• TASK TO COMPLETE
Select all lines holding the word "JCX新列" from the entries that follow.

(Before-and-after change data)
* * * * * * * * *

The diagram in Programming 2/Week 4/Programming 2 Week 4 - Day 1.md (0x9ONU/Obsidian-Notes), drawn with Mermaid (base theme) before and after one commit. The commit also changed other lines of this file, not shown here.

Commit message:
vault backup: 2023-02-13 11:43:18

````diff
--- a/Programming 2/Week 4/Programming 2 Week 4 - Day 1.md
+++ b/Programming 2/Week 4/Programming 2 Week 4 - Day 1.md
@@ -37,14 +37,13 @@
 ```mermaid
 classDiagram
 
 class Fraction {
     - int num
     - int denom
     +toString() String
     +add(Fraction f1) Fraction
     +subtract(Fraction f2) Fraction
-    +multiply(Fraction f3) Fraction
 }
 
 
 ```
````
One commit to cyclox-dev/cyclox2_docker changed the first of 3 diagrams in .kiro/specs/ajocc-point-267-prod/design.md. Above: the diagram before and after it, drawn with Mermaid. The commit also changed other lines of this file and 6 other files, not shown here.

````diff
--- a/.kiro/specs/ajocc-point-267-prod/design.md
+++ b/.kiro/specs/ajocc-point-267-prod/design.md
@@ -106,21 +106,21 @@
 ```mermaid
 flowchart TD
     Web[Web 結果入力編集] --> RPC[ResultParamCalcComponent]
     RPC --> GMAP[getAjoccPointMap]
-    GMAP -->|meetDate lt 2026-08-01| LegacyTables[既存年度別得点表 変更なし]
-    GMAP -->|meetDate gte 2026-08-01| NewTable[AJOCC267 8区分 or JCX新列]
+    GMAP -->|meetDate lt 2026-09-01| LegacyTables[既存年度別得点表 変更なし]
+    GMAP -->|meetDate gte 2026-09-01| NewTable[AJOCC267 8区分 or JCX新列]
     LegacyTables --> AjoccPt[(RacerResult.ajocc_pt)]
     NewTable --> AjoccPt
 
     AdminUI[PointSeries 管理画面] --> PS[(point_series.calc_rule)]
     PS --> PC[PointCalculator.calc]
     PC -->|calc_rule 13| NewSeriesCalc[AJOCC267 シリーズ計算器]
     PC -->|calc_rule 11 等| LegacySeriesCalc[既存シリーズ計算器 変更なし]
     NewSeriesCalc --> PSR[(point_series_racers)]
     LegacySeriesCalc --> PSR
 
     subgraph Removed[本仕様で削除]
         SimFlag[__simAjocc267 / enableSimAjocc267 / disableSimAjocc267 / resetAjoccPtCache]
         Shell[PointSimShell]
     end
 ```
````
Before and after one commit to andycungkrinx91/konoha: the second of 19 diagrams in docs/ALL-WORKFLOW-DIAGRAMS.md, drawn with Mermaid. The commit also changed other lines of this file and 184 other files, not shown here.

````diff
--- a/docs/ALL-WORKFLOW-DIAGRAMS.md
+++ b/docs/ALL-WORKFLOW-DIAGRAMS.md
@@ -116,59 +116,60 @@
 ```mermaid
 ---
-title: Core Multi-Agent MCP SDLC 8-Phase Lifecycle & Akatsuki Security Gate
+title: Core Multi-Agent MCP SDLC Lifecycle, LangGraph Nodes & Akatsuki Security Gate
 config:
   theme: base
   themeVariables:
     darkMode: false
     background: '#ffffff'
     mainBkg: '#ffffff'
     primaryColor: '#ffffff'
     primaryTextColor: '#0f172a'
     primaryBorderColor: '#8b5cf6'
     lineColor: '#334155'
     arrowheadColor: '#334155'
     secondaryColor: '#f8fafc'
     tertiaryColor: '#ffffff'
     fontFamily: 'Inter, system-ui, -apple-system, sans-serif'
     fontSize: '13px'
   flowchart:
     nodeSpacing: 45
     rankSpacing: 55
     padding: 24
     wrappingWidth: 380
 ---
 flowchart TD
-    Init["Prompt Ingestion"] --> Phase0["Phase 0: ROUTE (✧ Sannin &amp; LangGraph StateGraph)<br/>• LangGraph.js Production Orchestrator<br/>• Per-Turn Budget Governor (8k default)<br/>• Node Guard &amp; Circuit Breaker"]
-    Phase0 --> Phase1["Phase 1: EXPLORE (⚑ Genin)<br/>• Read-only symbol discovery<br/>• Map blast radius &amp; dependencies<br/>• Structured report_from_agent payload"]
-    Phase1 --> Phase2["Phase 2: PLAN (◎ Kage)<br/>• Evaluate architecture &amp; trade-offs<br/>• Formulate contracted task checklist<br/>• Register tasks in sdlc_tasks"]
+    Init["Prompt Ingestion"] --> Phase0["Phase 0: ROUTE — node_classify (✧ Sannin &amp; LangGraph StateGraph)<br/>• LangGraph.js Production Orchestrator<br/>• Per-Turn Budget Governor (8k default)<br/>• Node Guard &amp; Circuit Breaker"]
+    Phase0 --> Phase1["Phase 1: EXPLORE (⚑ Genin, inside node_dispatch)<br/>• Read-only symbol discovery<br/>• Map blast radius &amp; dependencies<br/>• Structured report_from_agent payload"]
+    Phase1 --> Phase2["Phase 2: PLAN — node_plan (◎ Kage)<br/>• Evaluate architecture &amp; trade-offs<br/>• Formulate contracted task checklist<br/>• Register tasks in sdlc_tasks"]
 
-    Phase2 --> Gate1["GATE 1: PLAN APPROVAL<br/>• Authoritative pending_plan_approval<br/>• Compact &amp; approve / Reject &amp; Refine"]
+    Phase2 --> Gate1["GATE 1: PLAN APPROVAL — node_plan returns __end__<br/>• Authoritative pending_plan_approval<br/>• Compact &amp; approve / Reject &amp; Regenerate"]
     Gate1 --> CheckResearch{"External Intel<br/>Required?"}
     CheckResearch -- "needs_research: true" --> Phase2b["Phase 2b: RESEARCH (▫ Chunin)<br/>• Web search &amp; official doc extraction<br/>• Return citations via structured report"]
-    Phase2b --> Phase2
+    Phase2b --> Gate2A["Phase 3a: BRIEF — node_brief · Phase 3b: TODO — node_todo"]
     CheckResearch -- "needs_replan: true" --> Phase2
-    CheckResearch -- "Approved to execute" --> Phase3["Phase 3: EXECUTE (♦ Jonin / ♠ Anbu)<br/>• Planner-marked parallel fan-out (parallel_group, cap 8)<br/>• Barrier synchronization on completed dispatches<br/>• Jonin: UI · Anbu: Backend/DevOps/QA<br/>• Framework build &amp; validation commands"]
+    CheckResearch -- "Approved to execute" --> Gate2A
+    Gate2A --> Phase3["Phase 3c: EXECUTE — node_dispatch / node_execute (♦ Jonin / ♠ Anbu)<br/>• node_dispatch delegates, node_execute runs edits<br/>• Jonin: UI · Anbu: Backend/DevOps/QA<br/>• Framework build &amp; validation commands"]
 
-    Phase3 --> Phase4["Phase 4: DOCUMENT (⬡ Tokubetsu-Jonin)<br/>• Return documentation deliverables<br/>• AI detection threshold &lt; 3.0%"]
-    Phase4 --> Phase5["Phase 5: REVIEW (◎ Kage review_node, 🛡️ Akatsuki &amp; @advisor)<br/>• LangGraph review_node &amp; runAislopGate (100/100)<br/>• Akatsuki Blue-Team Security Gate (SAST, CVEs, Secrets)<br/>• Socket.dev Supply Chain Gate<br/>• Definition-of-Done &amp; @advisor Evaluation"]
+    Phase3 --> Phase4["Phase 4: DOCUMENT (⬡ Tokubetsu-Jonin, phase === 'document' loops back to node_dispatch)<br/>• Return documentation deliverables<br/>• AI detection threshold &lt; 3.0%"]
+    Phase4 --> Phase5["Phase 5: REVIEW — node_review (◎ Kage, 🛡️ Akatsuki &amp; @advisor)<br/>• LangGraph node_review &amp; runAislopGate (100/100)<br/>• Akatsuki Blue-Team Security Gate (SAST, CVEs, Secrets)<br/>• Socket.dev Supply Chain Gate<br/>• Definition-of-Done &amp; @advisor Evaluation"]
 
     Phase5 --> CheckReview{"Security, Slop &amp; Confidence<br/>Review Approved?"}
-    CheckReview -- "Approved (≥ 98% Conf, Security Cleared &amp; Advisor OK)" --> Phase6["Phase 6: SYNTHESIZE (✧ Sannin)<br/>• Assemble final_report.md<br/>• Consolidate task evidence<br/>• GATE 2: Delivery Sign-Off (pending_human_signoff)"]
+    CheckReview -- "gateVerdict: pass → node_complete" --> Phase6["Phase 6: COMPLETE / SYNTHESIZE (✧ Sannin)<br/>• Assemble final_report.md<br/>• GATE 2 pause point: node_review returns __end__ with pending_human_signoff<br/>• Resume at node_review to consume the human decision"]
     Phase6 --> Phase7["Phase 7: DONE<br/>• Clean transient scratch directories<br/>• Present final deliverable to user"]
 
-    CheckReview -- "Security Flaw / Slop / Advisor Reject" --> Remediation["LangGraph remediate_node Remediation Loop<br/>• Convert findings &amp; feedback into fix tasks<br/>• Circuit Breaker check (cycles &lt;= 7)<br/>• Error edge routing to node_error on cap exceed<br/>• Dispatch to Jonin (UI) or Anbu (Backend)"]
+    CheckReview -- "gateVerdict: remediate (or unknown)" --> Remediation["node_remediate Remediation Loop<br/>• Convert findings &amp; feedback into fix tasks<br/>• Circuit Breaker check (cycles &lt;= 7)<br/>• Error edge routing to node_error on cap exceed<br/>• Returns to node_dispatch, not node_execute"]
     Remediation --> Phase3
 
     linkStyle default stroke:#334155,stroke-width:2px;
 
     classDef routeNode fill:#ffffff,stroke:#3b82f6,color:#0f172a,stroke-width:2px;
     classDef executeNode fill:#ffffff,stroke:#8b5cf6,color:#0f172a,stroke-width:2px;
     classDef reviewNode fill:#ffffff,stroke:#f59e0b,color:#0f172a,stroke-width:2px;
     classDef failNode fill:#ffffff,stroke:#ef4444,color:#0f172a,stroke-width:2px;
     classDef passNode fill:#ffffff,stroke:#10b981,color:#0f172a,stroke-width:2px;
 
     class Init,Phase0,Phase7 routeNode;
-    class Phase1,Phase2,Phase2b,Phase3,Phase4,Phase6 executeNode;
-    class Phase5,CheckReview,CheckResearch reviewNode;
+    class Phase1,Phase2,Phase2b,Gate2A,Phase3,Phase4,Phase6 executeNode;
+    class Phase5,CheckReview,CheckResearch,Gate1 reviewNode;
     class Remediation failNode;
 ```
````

* * * * * * * * *

• OUTPUT FOR THIS EXERCISE
-    GMAP -->|meetDate gte 2026-08-01| NewTable[AJOCC267 8区分 or JCX新列]
+    GMAP -->|meetDate gte 2026-09-01| NewTable[AJOCC267 8区分 or JCX新列]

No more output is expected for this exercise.